Passed by a vote of 387-5, the bill also helps ensure the safety of drugs imported from abroad by collecting higher fees from companies to fund FDA inspections of foreign facilities, and gives drugmakers incentives to make antibiotics for conditions where few treatments exist.
The Senate passed its own version of the bill last week with a near-unanimous vote, and leaders from both sides of Congress must now meet to iron out any differences. House leaders said they are aiming to agree on a final bill by July 4.
The main purpose of the bill is to reauthorize fees from makers of drugs and devices that help speed FDA evaluation of new medical products. These so-called “user fees” could make up nearly half of the FDA’s proposed $4.5 billion budget next year, according to a plan from President Barack Obama.
Since the bill provides such a large chunk of FDA funding, it is considered a “must-pass” measure that can serve as a vehicle for broader FDA-related changes.
Both the Senate and House versions, for example, give the FDA power to force drug companies to report any supply disruptions, so the FDA can work with other manufacturers to ramp up production and avoid drug shortages. Certain kinds of cancer, anesthetic, and nutrition medicines have been in persistent short supply in the past few years, often because of manufacturing problems.

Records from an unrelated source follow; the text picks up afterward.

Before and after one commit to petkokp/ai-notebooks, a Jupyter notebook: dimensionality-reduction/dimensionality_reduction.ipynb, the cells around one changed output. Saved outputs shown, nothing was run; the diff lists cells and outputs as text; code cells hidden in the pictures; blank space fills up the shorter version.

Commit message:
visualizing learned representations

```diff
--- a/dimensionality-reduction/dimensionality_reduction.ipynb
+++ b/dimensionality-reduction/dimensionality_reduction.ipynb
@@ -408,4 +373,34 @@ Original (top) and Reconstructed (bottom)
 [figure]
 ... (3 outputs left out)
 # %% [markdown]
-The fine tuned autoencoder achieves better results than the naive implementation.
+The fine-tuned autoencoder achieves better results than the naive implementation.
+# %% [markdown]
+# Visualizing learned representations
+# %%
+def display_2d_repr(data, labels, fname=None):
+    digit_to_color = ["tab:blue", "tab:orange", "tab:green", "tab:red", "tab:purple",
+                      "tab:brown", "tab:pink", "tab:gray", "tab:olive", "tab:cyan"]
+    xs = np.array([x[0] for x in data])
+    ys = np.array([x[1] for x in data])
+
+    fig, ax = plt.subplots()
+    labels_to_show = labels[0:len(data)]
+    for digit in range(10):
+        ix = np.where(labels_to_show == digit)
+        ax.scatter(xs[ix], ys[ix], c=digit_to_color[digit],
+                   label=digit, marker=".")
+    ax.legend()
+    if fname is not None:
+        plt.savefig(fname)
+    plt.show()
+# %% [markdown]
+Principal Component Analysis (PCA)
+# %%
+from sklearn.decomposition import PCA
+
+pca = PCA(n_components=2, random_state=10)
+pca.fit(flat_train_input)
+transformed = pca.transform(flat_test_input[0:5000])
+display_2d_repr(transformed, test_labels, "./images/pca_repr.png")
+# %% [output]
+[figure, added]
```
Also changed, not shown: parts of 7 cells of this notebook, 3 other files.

Senate lawmakers say they want to work with the House to include a national system for tracking medications in order to minimize the threat of fake or stolen drugs.
The FDA has been pushing for a uniform plan that would track individual vials of medicine. But companies, distributors and pharmacies say it may be too expensive, and propose an alternative plan that would track much larger “lots” of drugs. They say their plan would pave the way for more stringent rules later.
The Senate version of the FDA bill includes room for a law that would require a uniform drug tracing system, but it may be cut if lawmakers cannot decide on the details of the plan.
The Senate and House versions of the bill disagree on some other issues, including some medical device safety provisions, and which antibiotics could qualify for incentives, depending on the medical conditions they treat.
Industry user fees, first enacted in 1992, give the FDA millions of dollars annually to review new products for the U.S. market but must be renewed every five years. The current version is set to expire in September.
Starting this year, for the first time the FDA will collect fees from makers of generic drugs and of copycat versions of complex biotech drugs, known as biosimilars.
Reporting by Anna Yukhananov; editing by Carol Bishopric